Focusing on Form – The Future of Photography
By: Adam Lowe
Created by Joe Hamilton and supported by The Moving Museum, Indirect Flights is an online work comprised of a sprawling landscape of layered images. Raw materials, satellite images, organic textures, brush strokes and architectural fragments are all blended together into a dense panorama extending in all directions.
As you pan across the terrain like Google Maps the layers move at different speeds giving the illusion of depth, constantly changing what is hidden and exposed. This shifting composition is an attempt to depict contemporary landscape, in a moment defined by the proliferation of digital technologies and the global transportation of bodies, commodities and goods – Joe Hamilton.
The act of making a copy can be perceived as an act of homage or something less benign – Adam Lowe discusses the importance of copies.
By: David Chow
My interest in multi-layer photographic printing techniques was sparked 2 years ago when I viewed a number of Irving Penn’s platinum prints at the V&A print room in London. At that time I had been printing in platinum for a number of years and was surprised at the density of blacks Penn was achieving, not only this but his prints had an almost three dimension quality to them. I was intrigued and wanted to learn more about him and his printing technique, little did I know it would take me on a journey of discovery into other fascinating multi-layer printing techniques.
Irving Penn was one of the finest platinum printers of recent times and created some of the most exquisite, complex, valuable and sort after platinum prints. He was well respected within photographic community and world at large first and foremost for being a great photographer, however he is also championed as leading the revival of the platinum printing process in the late 1960’s/70’s since becoming dormant for over 50 years.
The book entitled ‘Platinum Prints’ by Sarah Greenough, gives a comprehensive account of his life as a platinum printer. In her essay on Penn she describes how in the early 1960’s he was obsessed with this alternative printing process and devoted many years of his life to mastering the technique.

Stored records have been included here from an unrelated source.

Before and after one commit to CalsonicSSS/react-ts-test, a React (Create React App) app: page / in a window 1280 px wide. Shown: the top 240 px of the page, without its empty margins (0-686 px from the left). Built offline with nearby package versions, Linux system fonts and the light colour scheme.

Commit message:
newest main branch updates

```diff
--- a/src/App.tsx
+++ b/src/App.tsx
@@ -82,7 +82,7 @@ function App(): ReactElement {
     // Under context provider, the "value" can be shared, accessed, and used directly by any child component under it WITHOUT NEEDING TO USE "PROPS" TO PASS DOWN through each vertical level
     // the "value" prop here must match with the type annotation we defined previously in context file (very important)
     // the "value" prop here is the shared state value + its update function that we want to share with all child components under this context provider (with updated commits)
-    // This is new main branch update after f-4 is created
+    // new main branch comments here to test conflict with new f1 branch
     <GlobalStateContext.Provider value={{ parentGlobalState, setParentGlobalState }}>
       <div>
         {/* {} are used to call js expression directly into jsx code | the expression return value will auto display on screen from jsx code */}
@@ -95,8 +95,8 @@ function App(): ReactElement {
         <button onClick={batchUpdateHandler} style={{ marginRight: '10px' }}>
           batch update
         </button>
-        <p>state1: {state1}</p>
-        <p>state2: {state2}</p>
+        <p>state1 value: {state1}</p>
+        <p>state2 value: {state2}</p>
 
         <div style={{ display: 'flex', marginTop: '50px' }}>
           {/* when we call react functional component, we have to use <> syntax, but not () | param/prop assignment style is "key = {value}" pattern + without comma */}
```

His initial results using a single layered approach to platinum printing were in his own words as being ‘less than satisfactory’. Through extensive research and testing he was able ‘to replicate the process, but not in spirit.’ However in an interview for between Greenough and Penn in 2003 he told her of the moment he had an epiphany, she states;
Rafa Gershenson Rachewsky describes the large scale flat-bed ink-jet printing process he works with that uniquely allows the creation of multi layered images – used for, as examples, profound photographic image printing and skins for 3D surfaces – where the custom designed printer gives the opportunity of managing not only depth and colour but also tonality.
After six years of continual work the flatbed printer was completely rebuilt by Dwight Perry in 2013. It was originally built around an Epson 9600 Pro. This printer is now totally obsolete and spare parts no longer exist. We looked for any existing printers that we could find in good condition which we could strip down for spares. While this was going on Dwight was building the new flatbed which would be larger (150 x 400cm), higher resolution and with a number of modifications that would significantly improve the quality of our prints onto gesso and other surfaces.